# Try it:
From the entries below, copy every line that has the word "with".

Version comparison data
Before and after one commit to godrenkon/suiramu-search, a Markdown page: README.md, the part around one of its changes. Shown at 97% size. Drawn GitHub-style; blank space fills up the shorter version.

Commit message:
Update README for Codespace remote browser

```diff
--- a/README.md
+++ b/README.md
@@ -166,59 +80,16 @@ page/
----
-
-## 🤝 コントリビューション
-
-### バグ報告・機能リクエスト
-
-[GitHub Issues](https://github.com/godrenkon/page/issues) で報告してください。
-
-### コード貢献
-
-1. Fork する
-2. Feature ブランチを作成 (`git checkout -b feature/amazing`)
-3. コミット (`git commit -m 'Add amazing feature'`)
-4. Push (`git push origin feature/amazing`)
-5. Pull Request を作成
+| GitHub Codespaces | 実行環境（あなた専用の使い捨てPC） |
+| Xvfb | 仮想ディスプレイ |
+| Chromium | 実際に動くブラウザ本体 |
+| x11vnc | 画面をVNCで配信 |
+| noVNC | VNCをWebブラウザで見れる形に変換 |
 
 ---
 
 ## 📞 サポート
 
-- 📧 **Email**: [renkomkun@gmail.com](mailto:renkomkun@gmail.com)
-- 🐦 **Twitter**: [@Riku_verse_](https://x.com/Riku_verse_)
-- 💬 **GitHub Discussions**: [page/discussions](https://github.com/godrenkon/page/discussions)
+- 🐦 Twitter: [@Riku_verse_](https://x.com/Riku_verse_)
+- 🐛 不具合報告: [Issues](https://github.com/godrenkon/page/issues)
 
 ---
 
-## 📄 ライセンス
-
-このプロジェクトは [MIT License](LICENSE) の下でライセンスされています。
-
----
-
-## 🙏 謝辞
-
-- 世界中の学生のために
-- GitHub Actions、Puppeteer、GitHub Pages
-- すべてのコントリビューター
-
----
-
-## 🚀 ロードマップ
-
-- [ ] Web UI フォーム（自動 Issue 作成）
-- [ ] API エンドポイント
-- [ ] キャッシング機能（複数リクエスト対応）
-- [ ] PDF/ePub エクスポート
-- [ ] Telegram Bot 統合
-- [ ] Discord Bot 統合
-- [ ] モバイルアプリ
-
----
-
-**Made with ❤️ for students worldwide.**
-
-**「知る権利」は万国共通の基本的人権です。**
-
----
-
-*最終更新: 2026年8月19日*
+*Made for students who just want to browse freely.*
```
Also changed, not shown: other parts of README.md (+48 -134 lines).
==
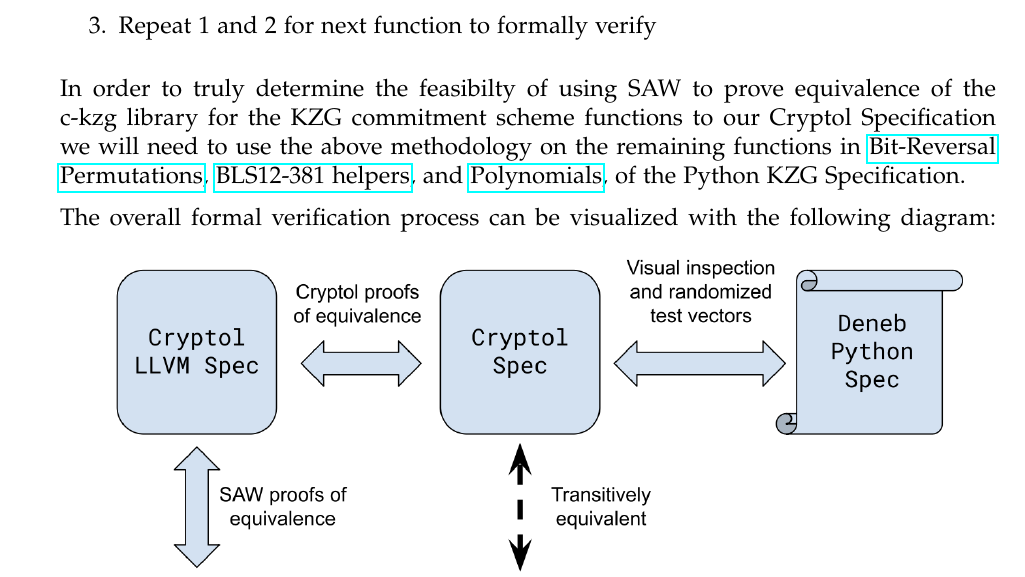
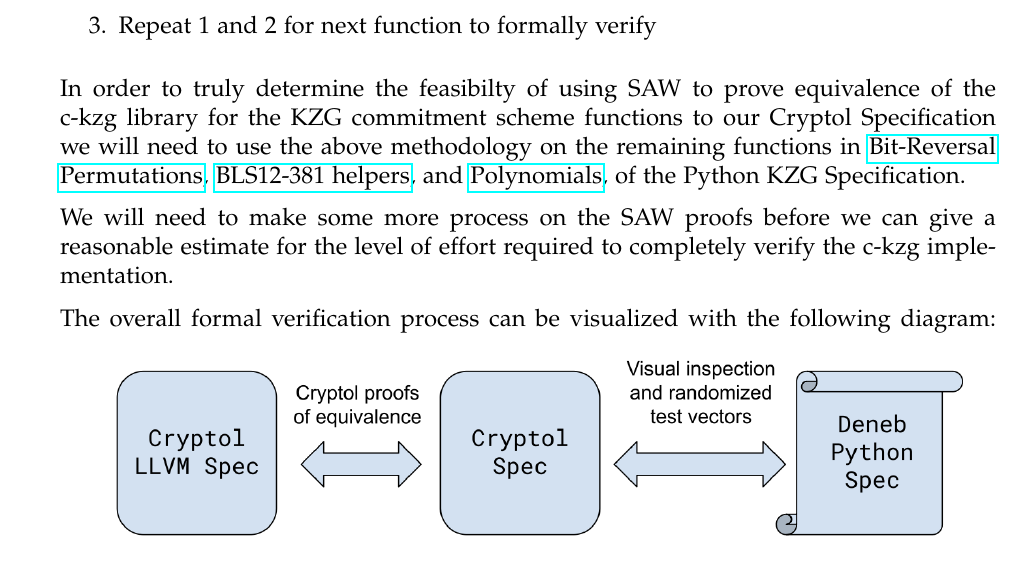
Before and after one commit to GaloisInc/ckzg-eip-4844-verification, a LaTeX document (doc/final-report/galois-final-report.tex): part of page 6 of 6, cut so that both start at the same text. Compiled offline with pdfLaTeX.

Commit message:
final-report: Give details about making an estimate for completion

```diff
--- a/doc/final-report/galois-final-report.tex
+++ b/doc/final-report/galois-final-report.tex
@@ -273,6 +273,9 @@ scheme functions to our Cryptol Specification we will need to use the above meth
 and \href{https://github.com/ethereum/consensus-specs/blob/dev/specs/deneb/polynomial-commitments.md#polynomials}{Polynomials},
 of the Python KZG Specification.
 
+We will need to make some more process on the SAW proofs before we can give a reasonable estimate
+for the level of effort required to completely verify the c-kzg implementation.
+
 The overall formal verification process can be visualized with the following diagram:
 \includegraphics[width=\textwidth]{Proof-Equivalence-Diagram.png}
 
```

# Response:
-**Made with ❤️ for students worldwide.**
Before and after one commit to GaloisInc/ckzg-eip-4844-verification, a LaTeX document (doc/final-report/galois-final-report.tex): part of page 6 of 6, cut so that both start at the same text. Compiled offline with pdfLaTeX.
 The overall formal verification process can be visualized with the following diagram:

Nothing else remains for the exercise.